Treating a flat as a family heirloom also distorts the rental market. Poles either do not want to rent
the flats they own, or they rent them temporarily until they are needed by a family member, and the tenants are not allowed to interfere with the interior design in even the slightest way. This reduces the tenants' sense of security and as a result, Poles do not consider renting a flat as a serious, long-term alternative to buying.
Thus, a vicious circle is formed, perpetuating the view that real estate is a family resource and that an owned flat is the only place to light the proverbial hearth and start having children. This phenomenon is exacerbated by the meagre supply of institutional rentals, i.e. flats for rent offered by specialised companies. These, in turn, are afraid to invest because of the unfavourable legal conditions and historically conditioned resentment of the public towards owners of large numbers of flats. Many people fear that development of institutional rental would deprive them of the opportunity to buy flats and that rents would only go up. Such fears are unfounded. Poles should be much more concerned about individual property investors who periodically drive up prices.
This is because the third problem on the Polish housing market is growing wealth inequality. Exact statistics are not available, but circumstantial evidence suggests that there is a systematically increasing group of people who own more than one property, with a relatively constant number of people who own no property at all.
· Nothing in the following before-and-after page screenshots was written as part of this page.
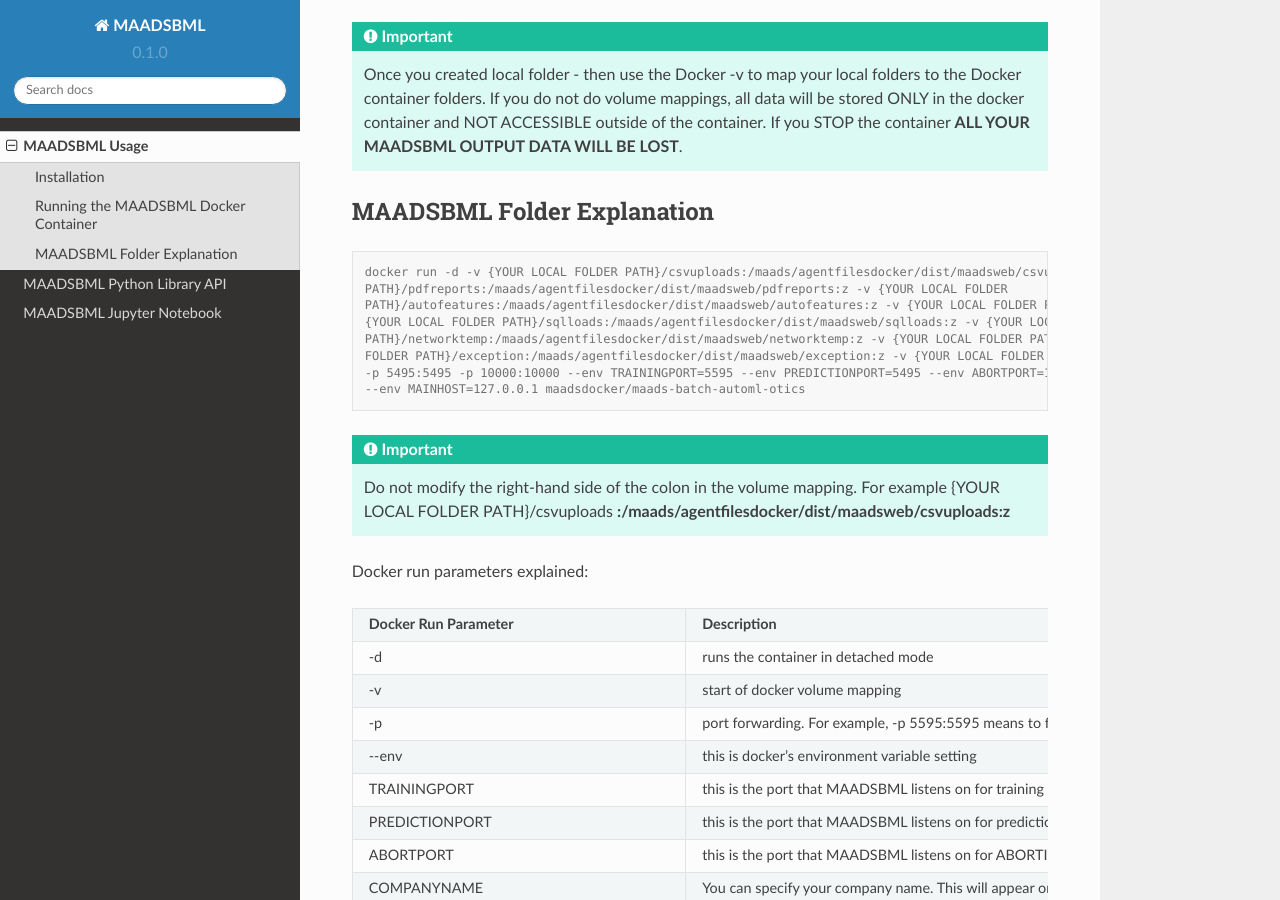
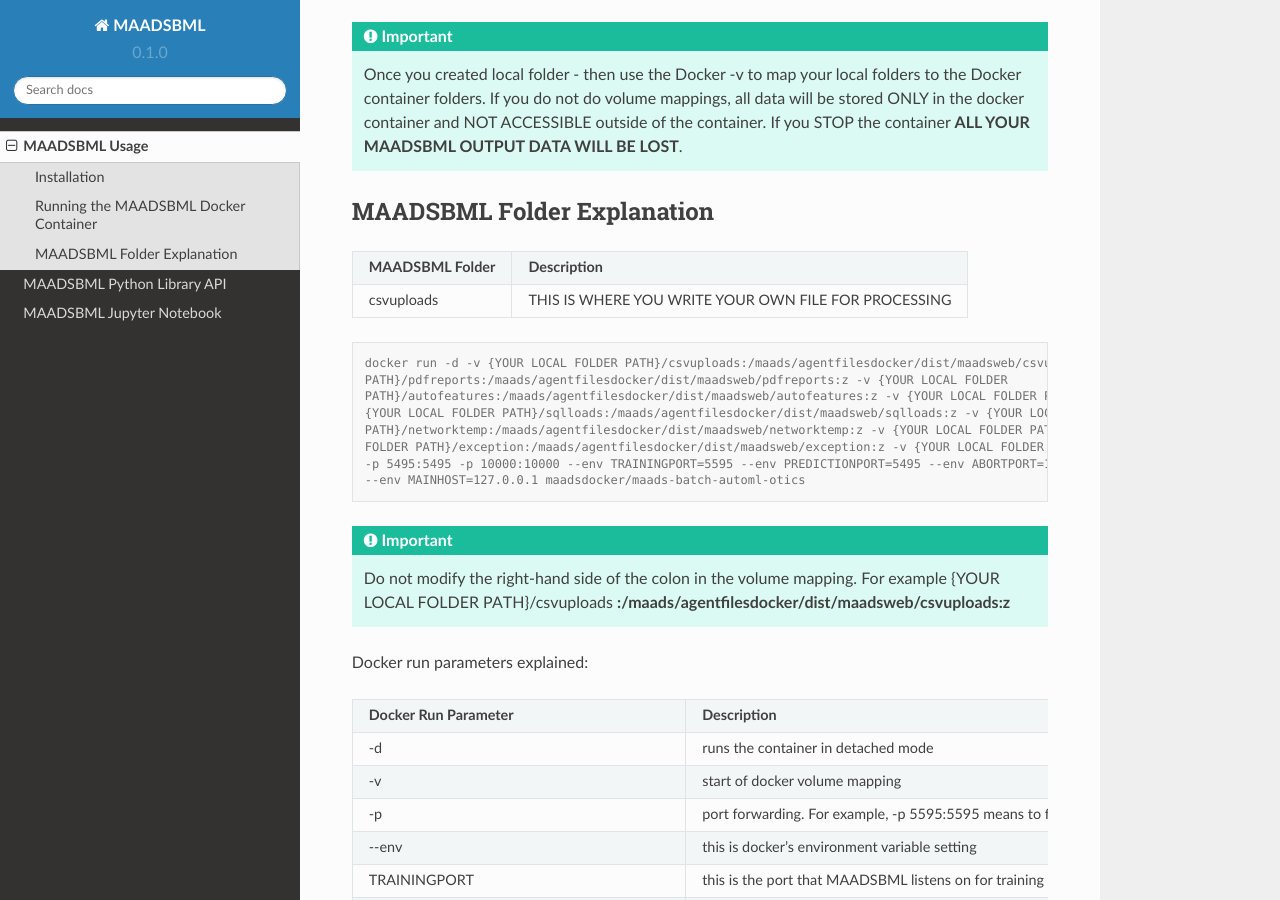
Before and after one commit to smaurice101/maadsbml, a Sphinx documentation site: the page built from docs/source/usage.rst, in a window 1280 px wide and 900 px high, scrolled down 1864 px. Built offline with Sphinx 7.4.7 and the Read the Docs theme 2.0.0, drawn with Linux system fonts in a browser that asks for light colours.

Commit message:
Update usage.rst

```diff
--- a/docs/source/usage.rst
+++ b/docs/source/usage.rst
@@ -105,7 +105,7 @@ MAADSBML Folder Explanation
    * - **MAADSBML Folder**
      - **Description**
    * - csvuploads
-     – THIS IS WHERE YOU WRITE YOUR OWN FILE FOR PROCESSING
+     - THIS IS WHERE YOU WRITE YOUR OWN FILE FOR PROCESSING
 
 .. code-block:: console
 
```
In recent years, the number of flats completed in Poland (the highest in 50 years) has largely consisted of investment flats purchased for rental purposes, as well as holiday homes or holiday suites by the sea, in the mountains or in cities with tourist appeal.
According to a study by the National Bank of Poland, in 2021, as many as 46 per cent of buyers in the secondary market of large cities bought flats for investment purposes, while only 29 per cent purchased their first flat. In turn, according to census data, the highest percentage of so-called vacant properties, i.e. unoccupied flats, is found in tourist cities such as Szklarska Poręba, Hel and Kołobrzeg, where it exceeds 30 per cent of the housing stock.
A Rethinking of State Policy Is Necessary
Consequenty, we are trapped in a vicious circle in which investment -oriented purchases of real estate drive up prices, benefiting landlords who can use their growing wealth to buy more property, and hurting middle- and low-income earners who have to bear the cost of rising rents. This Matthew effect in the housing sector is driven by state policy, which, almost from the beginning of the transformation, has been focused on supporting individual construction and promoting borrowing. The latter aspect in particular has gained in popularity since the housing price surge of 2006-2007. Programmes geared towards supporting borrowers aim to help Poles enjoy the benefits of rising property prices. At the same time, however, they generate a number of additional social costs, such as the problems of those who decided to take out Swiss franc-linked mortgages or those taking out variable-rate loans during the pandemic, when interest rates were at a historic low.
Most importantly, however, as recent studies have shown, in the long term, borrower support only results in an average increase in housing prices. Therefore, the ones who benefit from such programmes are banks, developers and debt-free property owners, while the uncreditworthy lose out, and supported borrowers enjoy the same opportunities to buy flats as if these programmes did not exist.
That is why breaking Poland and other countries in the region out of the vicious circle of their housing problems requires, first and foremost, a radical rethinking of state policy – moving away from borrower support towards support for affordable housing of the demographically appropriate size, location and finishing standard. ©℗